96% of the 900 class members who submitted affidavits in support of this motion said their lives are worse today than before they went to school
On Wednesday, October 30, a judge certified the class of more than 200,000 borrowers in Sweet v. DeVos, a case that seeks to force the Department of Education to process their borrower defense applications. This victory for borrowers ensures that the voices of former for-profit college students, who have been cheated by their school and ignored by their government for years, will be heard.
The judge also issued a sharp rebuke of the Department’s excuses for its inaction, saying that the Department’s actions, as alleged in the lawsuit, show “the uniform policy of inaction.”
The court goes on:

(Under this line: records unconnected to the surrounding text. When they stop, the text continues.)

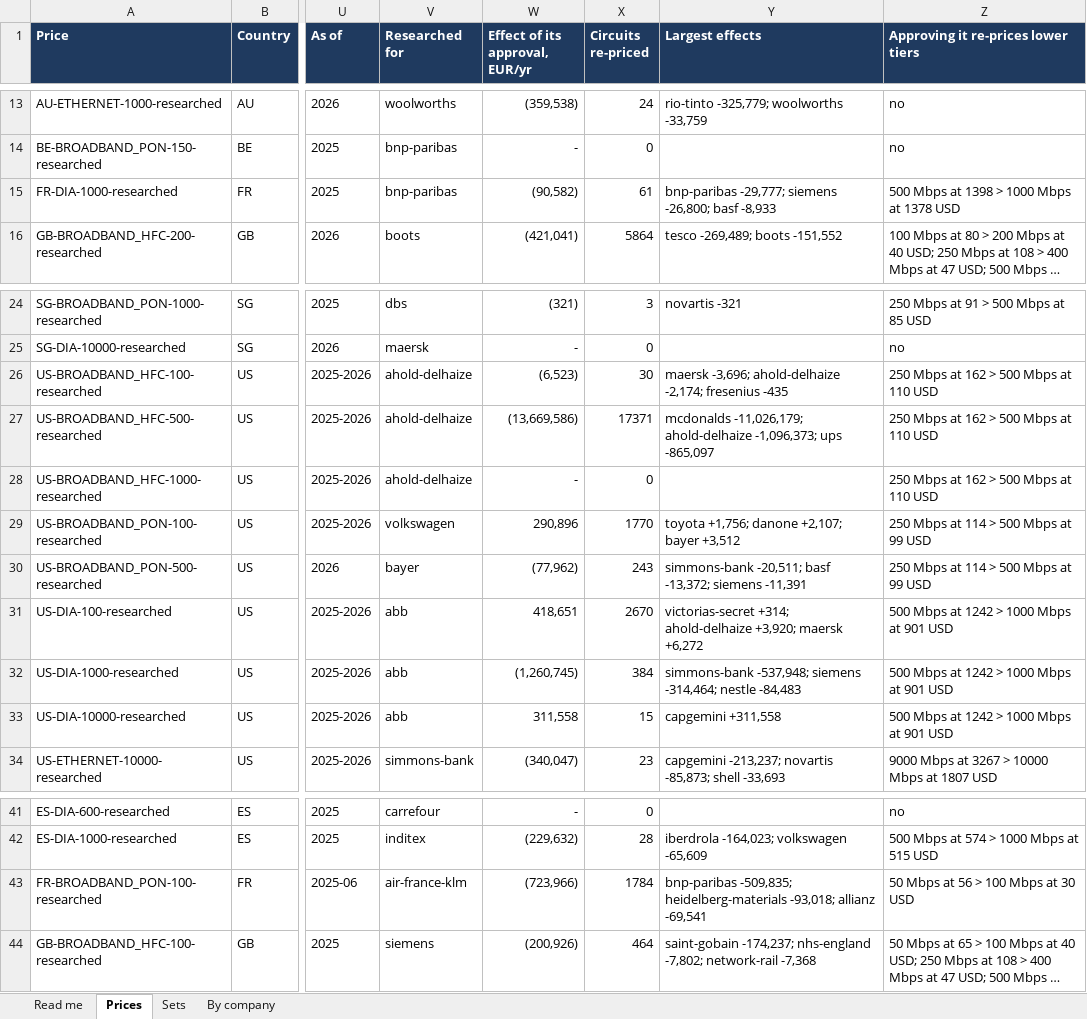
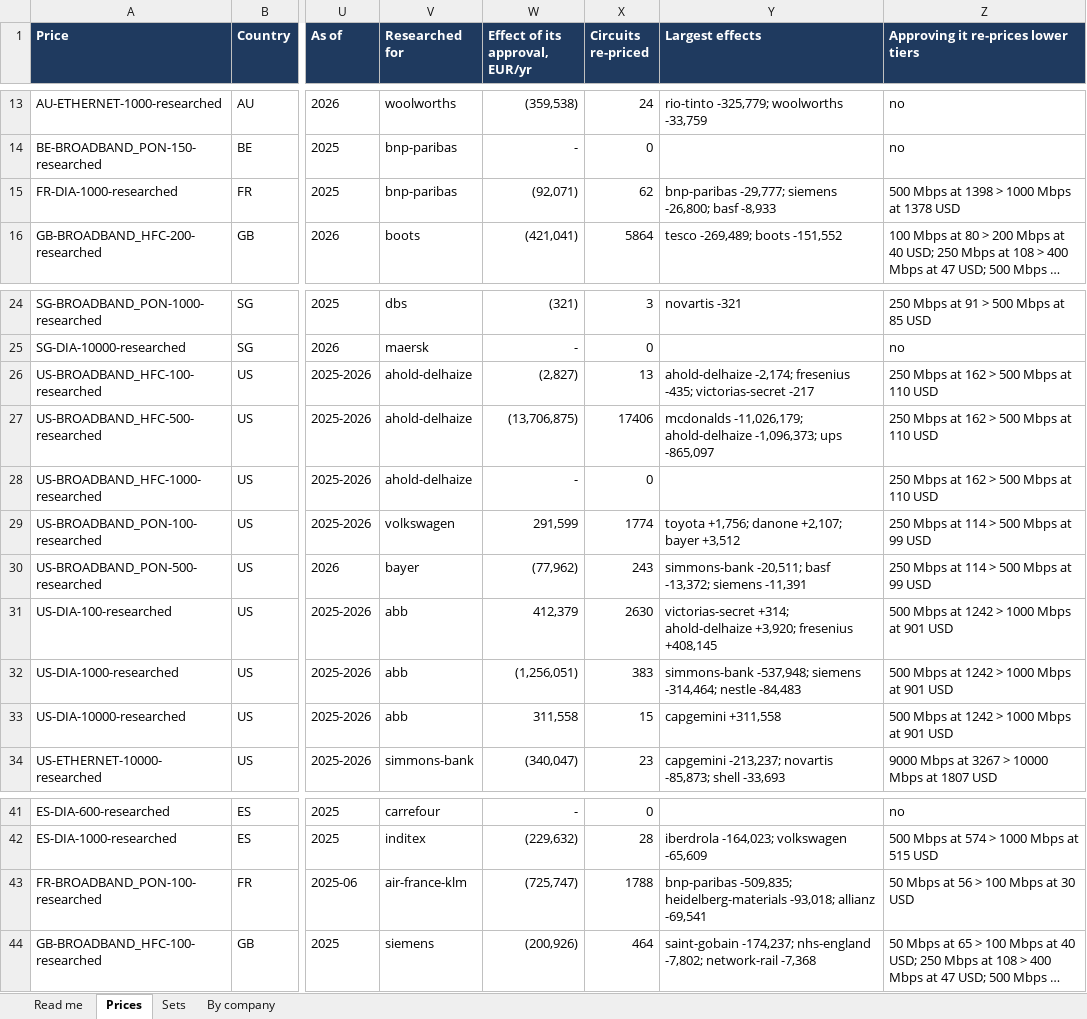
Before and after one commit to cbartosch/B2B-network-cost-transformation, an Excel workbook: docs/price-review.xlsx, sheet Prices, drawn as a sheet; only a part is shown, gaps mark what is left out; long unchanged cells end in …; values as stored, in another font and other column widths than the file's, no borders; the diff names each change by its address in the sheet, - before the commit and + after, or states it on an @@ line.

```diff
--- a/docs/price-review.xlsx (sheet Prices)
+++ b/docs/price-review.xlsx (sheet Prices)
-W15 (Effect of its approval, EUR/yr): (90,582)
+W15 (Effect of its approval, EUR/yr): (92,071)
-X15 (Circuits re-priced): 61
+X15 (Circuits re-priced): 62
-W26 (Effect of its approval, EUR/yr): (6,523)
+W26 (Effect of its approval, EUR/yr): (2,827)
-X26 (Circuits re-priced): 30
+X26 (Circuits re-priced): 13
-Y26 (Largest effects): maersk -3,696; ahold-delhaize -2,174; fresenius -435
+Y26 (Largest effects): ahold-delhaize -2,174; fresenius -435; victorias-secret -217
-W27 (Effect of its approval, EUR/yr): (13,669,586)
+W27 (Effect of its approval, EUR/yr): (13,706,875)
-X27 (Circuits re-priced): 17371
+X27 (Circuits re-priced): 17406
-W29 (Effect of its approval, EUR/yr): 290,896
+W29 (Effect of its approval, EUR/yr): 291,599
-X29 (Circuits re-priced): 1770
+X29 (Circuits re-priced): 1774
-W31 (Effect of its approval, EUR/yr): 418,651
+W31 (Effect of its approval, EUR/yr): 412,379
-X31 (Circuits re-priced): 2670
+X31 (Circuits re-priced): 2630
-Y31 (Largest effects): …ahold-delhaize +3,920; maersk +6,272
+Y31 (Largest effects): …ahold-delhaize +3,920; fresenius +408,145
-W32 (Effect of its approval, EUR/yr): (1,260,745)
+W32 (Effect of its approval, EUR/yr): (1,256,051)
-X32 (Circuits re-priced): 384
+X32 (Circuits re-priced): 383
-W43 (Effect of its approval, EUR/yr): (723,966)
+W43 (Effect of its approval, EUR/yr): (725,747)
-X43 (Circuits re-priced): 1784
+X43 (Circuits re-priced): 1788
```
Also changed, not shown: sheet By company, sheet Sets, docs/sample-set-summary.xlsx, 14 other files.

But here is a fact no one disputes: the Department has decided zero applications since June 2018 (Dkt. No. 20-20 at 20; Compl. ¶ 181). As represented during oral argument, over 210,000 borrower defense claims now remain pending and the Department has failed to grant or deny a single application since June 2018. This is especially striking considering that between July 2016 and January 20, 2017, the Department had decided approximately 27,996 borrower defenses applications (Compl. ¶ 135). Even if this gaping contrast might possibly be explained in part by the preliminary injunction in Manriquez, it nonetheless evidences the uniform policy of inaction alleged here where the proposed class explicitly excludes Corinthian borrowers who are members of the Manriquez class. According to plaintiffs, the Department “has a legal duty to reach a final decision on each borrower defense assertion” and it is undisputed that — despite the swelling backlog — “it has refused to satisfy that duty for well over a year” (id. ¶¶ 52–76; Dkt. No. 42 at 3).
In less than a month after the lawsuit was filed, more than 900 students submitted their testimony to support the certification of this class, and to have their voices heard. The extensive testimony provides a comprehensive summary of the overwhelming harm of the continued debt and stress on students’ lives due to the Department of Education’s refusal to process their claims. Specifically, students reported problems like financial and mental health consequences, and delaying basic life decisions like starting a family or pursuing additional education.
The testimony data show:
- 96% of students reported that their lives are worse today than before they went to school.
- 61% of students reported deferring further education
- 47% of students reported deferring marriage and children
- 32% of students reported continuing to receive payment demands after submitting their Defense to Repayment
- 958 days (2.6 years) is the average time students have been waiting for an answer from the U.S. Department of Education on their Borrower Defense applications
Click here to view testimonial excerpts and videos from students across the country who were defrauded by for-profit colleges.
For more information on this case, click here.